With all of this evidence, the researchers arrive at a stark conclusion, saying, “All of the meta-analyses conducted to date, including our own, consistently report the same key finding: exposure to GBHs (glyphosate-based herbicides) are associated with an increased risk of NHL.”

In 2015 the World Health Organization’s International Agency for Research on Cancer (IARC) categorized glyphosate as a probable carcinogen, saying that if exposure is high enough, there was evidence of an increased risk of NHL.

Monsanto has always argued that the scientists ignored important studies when they made this determination. This argument has allowed several agencies—including the EPA and Health Canada—to say there are no credible findings that support glyphosate being cancer-causing.

However, this latest analysis comes on the heels of a plagiarism scandal in Europe, where it was revealed last year that EU regulators had based a decision on whether to reauthorize glyphosate on evidence that was directly lifted from Monsanto’s own internal studies, without giving proper context or a thorough and balanced critique. This wasn’t just a few passages. A report made to the European Parliament found that over half of the text was copied from industry sources, sometimes lifting entire pages. This, campaigners said, explained why the EU’s findings were so different from the IARC’s classification.

The analysis has an added layer of importance. “Three of the study authors were tapped by the EPA as board members for a 2016 scientific advisory panel on glyphosate,” The Guardian notes. “The new paper was published by the journal Mutation Research /Reviews in Mutation Research, whose editor in chief is EPA scientist David DeMarini.”

While obviously this does not directly affect how the EPA might position itself on glyphosate, it does mean that the public is now well aware that several key members of the EPA know glyphosate’s potential as a carcinogen. They also know that several members of the EPA have been critical of the agency for failing to apply its own rules to its review of glyphosate.

Bayer, who now owns Monsanto, has said  this new analysis is “statistical manipulation” that has “serious” methodological problems, and that it ”provides no scientifically valid evidence that contradicts the conclusions of the extensive body of science demonstrating that glyphosate-based herbicides are not carcinogenic.”

The researchers readily admit that their analysis isn’t without its problems.
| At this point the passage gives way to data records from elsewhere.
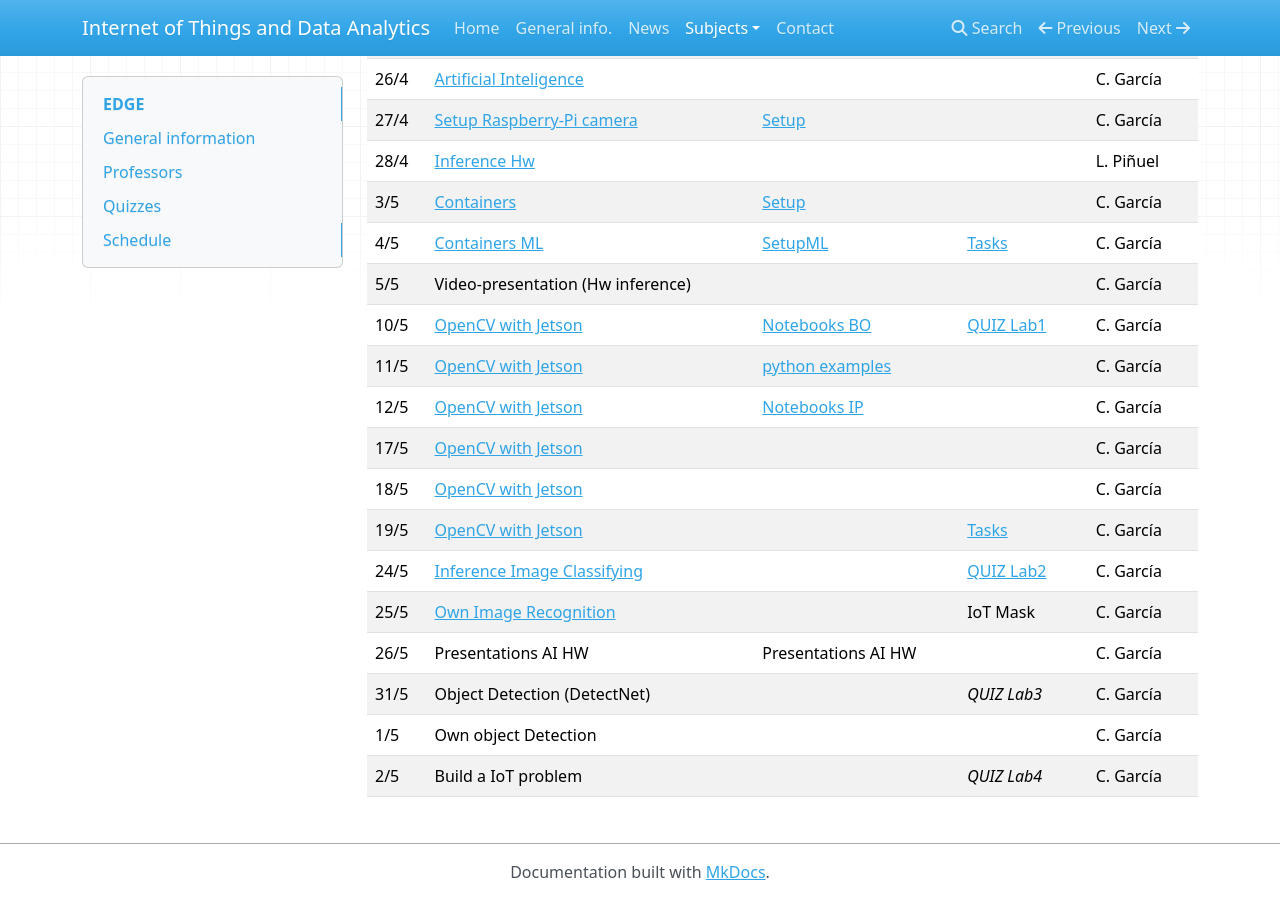
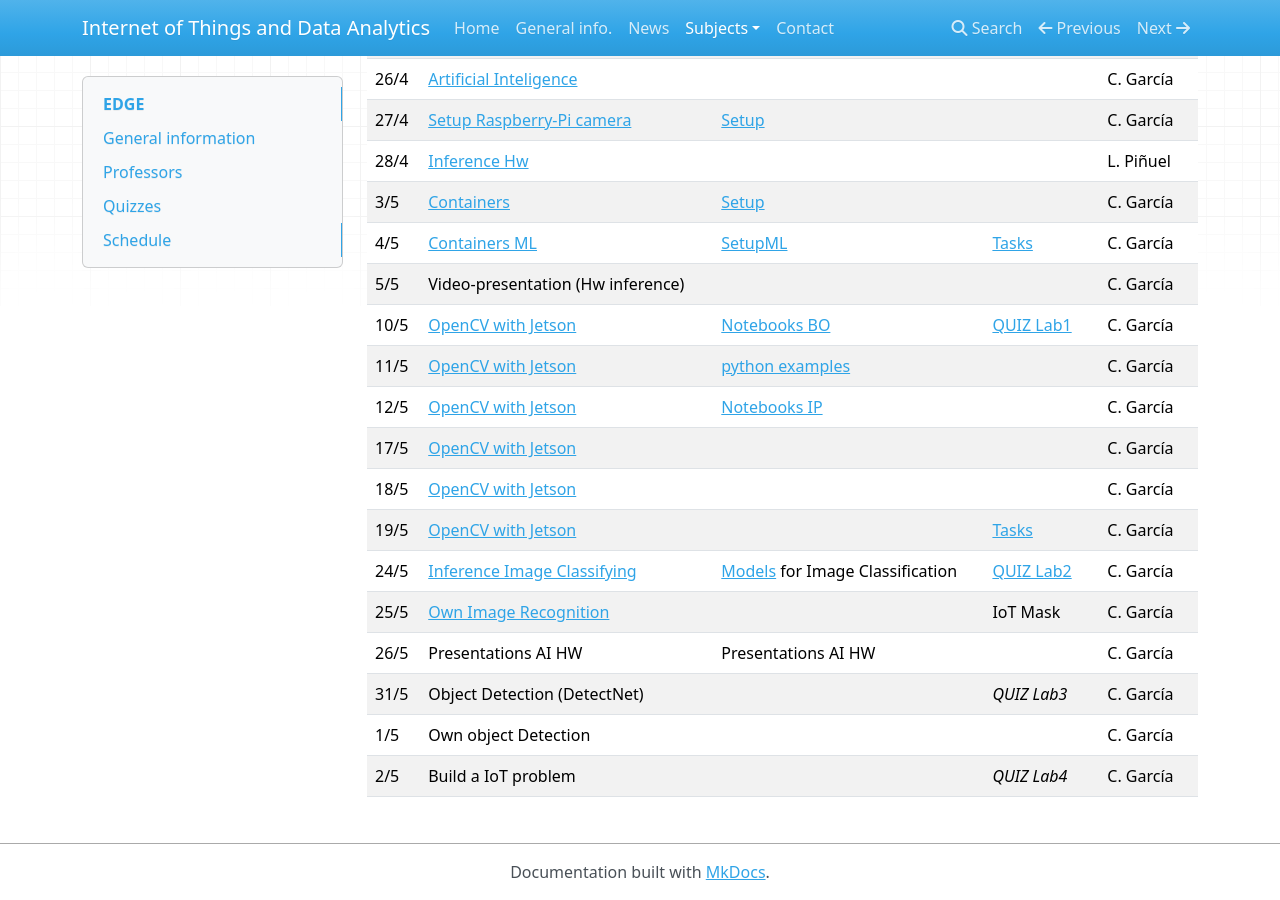
Before and after one commit to iot-da/iot-da.github.io, an MkDocs documentation site: the page built from docs/Subjects/EDGE/index.md, in a window 1280 px wide and 900 px high, scrolled down 804 px. Built offline with MkDocs 1.6.1, drawn with Linux system fonts in a browser that asks for light colours; nearby versions of some CDN libraries.

Commit message:
Models for Im. Class

```diff
--- a/docs/Subjects/EDGE/index.md
+++ b/docs/Subjects/EDGE/index.md
@@ -36,7 +36,7 @@ For all quizzes will you are requested to use your e-mail address as name. All o
 | 17/5         | [OpenCV with Jetson](Week4/slides/Week3_OpenCV.pdf)                  |                                       |                | C. García |
 | 18/5         | [OpenCV with Jetson](Week4/slides/Week3_OpenCV.pdf)                  |                                       |                | C. García |
 | 19/5         | [OpenCV with Jetson](Week4/slides/Week3_OpenCV.pdf)                  |                                       |[Tasks](Week4/assigments_OpenCV.md)| C. García |
-| 24/5         | [Inference Image Classifying](Week6/inferenceImageClassifying.md)    |                                       | [QUIZ Lab2](https://api.socrative.com/rc/MSKz9c)    | C. García |
+| 24/5         | [Inference Image Classifying](Week6/inferenceImageClassifying.md)    | [Models](https://we.tl/t-KQDtGGNTsA) for Image Classification | [QUIZ Lab2](https://api.socrative.com/rc/MSKz9c)    | C. García |
 | 25/5         | [Own Image Recognition](Week6/imageRecognition.md)                   |                                       | IoT Mask       | C. García |
 | 26/5         | Presentations AI HW                                                  | Presentations AI HW                   |                | C. García |
 | 31/5         | Object Detection (DetectNet)                                         |                                       | *QUIZ Lab3*    | C. García |
```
For one thing, there are only a relatively limited amount of independent, high quality studies available on this topic. Furthermore, because of the limited number of studies available, the researchers could not control the population sample sizes the studies used, meaning that they varied quite dramatically from study to study. Yet they found the cancer risk consistently from study to study. For this reason, the researchers stand by their analysis, saying they find the link “compelling”.

So what to take away from this study? Does it prove that there is a risk of NHL for the general public who use Roundup or other glyphosate-containing weed-killers? The data don’t support that conclusion. However, this analysis gives a strong, if not definitive, answer on whether there is evidence that glyphosate is carcinogenic. The answer to that question is yes.

More high quality studies on this topic are needed, because for too long Monsanto appears to have set the agenda on how its products have been reviewed. If nothing else, this analysis should demonstrate the need for in-depth, independent reviews funded by national governments to ensure the highest levels of rigor and transparency.

The EPA has said it is now reviewing this analysis.

Photo credit: Getty Images.


Leanne K
Leanne K4 months ago

Then why do we allow it to be manufactured and sold and used. People are sheep who put money and convenience before others. Until its them or their child then suddenly its an issue

Paula A
Past Member 4 months ago

thank you

hELEN h4 months ago


Anna R
Anna R4 months ago

thank you for posting

Shae L
Shae Lee4 months ago

Thanks for sharing

Mike R
Mike R4 months ago

The production must end. Thanks

Hannah A
Hannah A4 months ago

Thank you

Helen C
Helen C4 months ago

Has never used it.....and never will

Yvonne T
Yvonne T4 months ago


Shae Lee
Shae Lee4 months ago

Thank you for sharing!